There's nothing more annoying than a hovering salesperson when you don't need one--and nothing you miss more than a knowledgeable one when you want advice. Recent developments, however, suggest that the informed, helpful sales rep may have become an endangered species.

The most alarming example of this trend: Earlier this year, Circuit City decided to fire 3400 of its most experienced (and highest-paid) salespeople and replace them with lower-paid, less experienced employees. So what happened? Store sales for the subsequent quarter went down by some 5.6 percent from the same period a year earlier.

Now I can't prove that Circuit City's personnel policies caused the drop in revenue--the company blames the decline on unrelated market factors such as plummeting flat-panel television prices and poor customer uptake on pricey extended warranties--but I am less likely to go there the next time I want help picking a tech product.

A Good Experience

Instead, I'll return to Fry's Electronics, A huge regional superstore that is notable for the quirky decors of its retail outlets (the one in Silicon Valley has a Wild West look, while branches I've visited in Southern California are based on Alice in Wonderland and a sort of jungle theme).
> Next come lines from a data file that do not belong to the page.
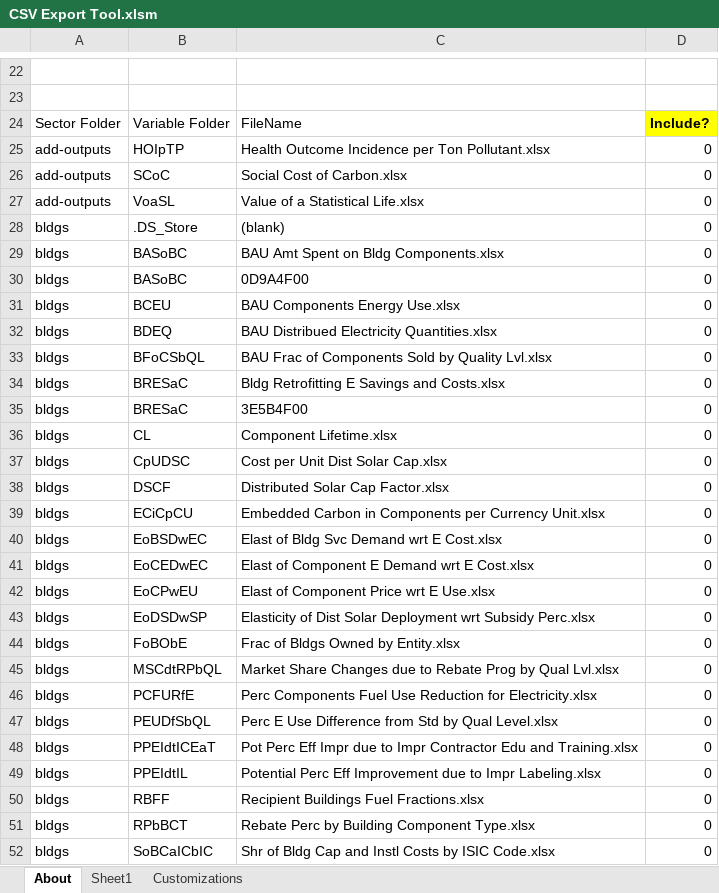
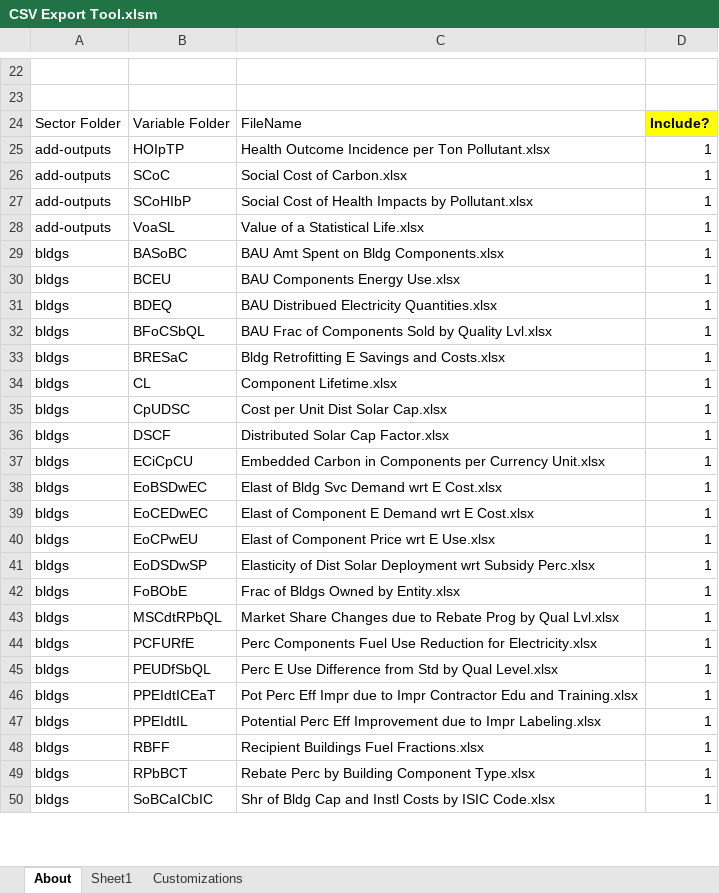
Before and after one commit to EnergyInnovation/eps-virginia, an Excel workbook: InputData/CSV Export Tool.xlsm, sheet About, drawn as a sheet; only a part is shown, gaps mark what is left out; values as stored, in another font and other column widths than the file's, no borders; charts and pictures and conditional formats not drawn; removed rows and columns are numbered as before the commit, all else as after; the diff covers the shown part only; the diff names each change by its address in the sheet, - before the commit and + after, or states it on an @@ line.

```diff
--- a/InputData/CSV Export Tool.xlsm (sheet About)
+++ b/InputData/CSV Export Tool.xlsm (sheet About)
-D25:D26: 0
+D25:D26: 1
+row 27: add-outputs | SCoHIbP | Social Cost of Health Impacts by Pollutant.xlsx | 1
-D28: 0
+D28: 1
-row 28: bldgs | .DS_Store | (blank) | 0
-D29: 0
+D29: 1
-row 30: bldgs | BASoBC | 0D9A4F00 | 0
-D30:D33: 0
+D30:D33: 1
-row 35: bldgs | BRESaC | 3E5B4F00 | 0
-D34:D50: 0
+D34:D50: 1
```
Also changed, not shown: 5 added rows, 15 removed rows and 185 edited cells elsewhere in this sheet, sheet Sheet1, formulas that keep their value, 3 other files.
I received great sales help during a visit to the Palo Alto, California, store recently. I arrived with a general idea of what I wanted--a networkable hard-drive case that I could use with a couple of old hard drives--but a knowledgeable sales clerk not only did an admirable job of spelling out my options for me but also showed me where to find all of them (for some reason the Netgear product that I ultimately bought wasn't displayed with the rest of the hard-drive enclosures). That guy earned his commission.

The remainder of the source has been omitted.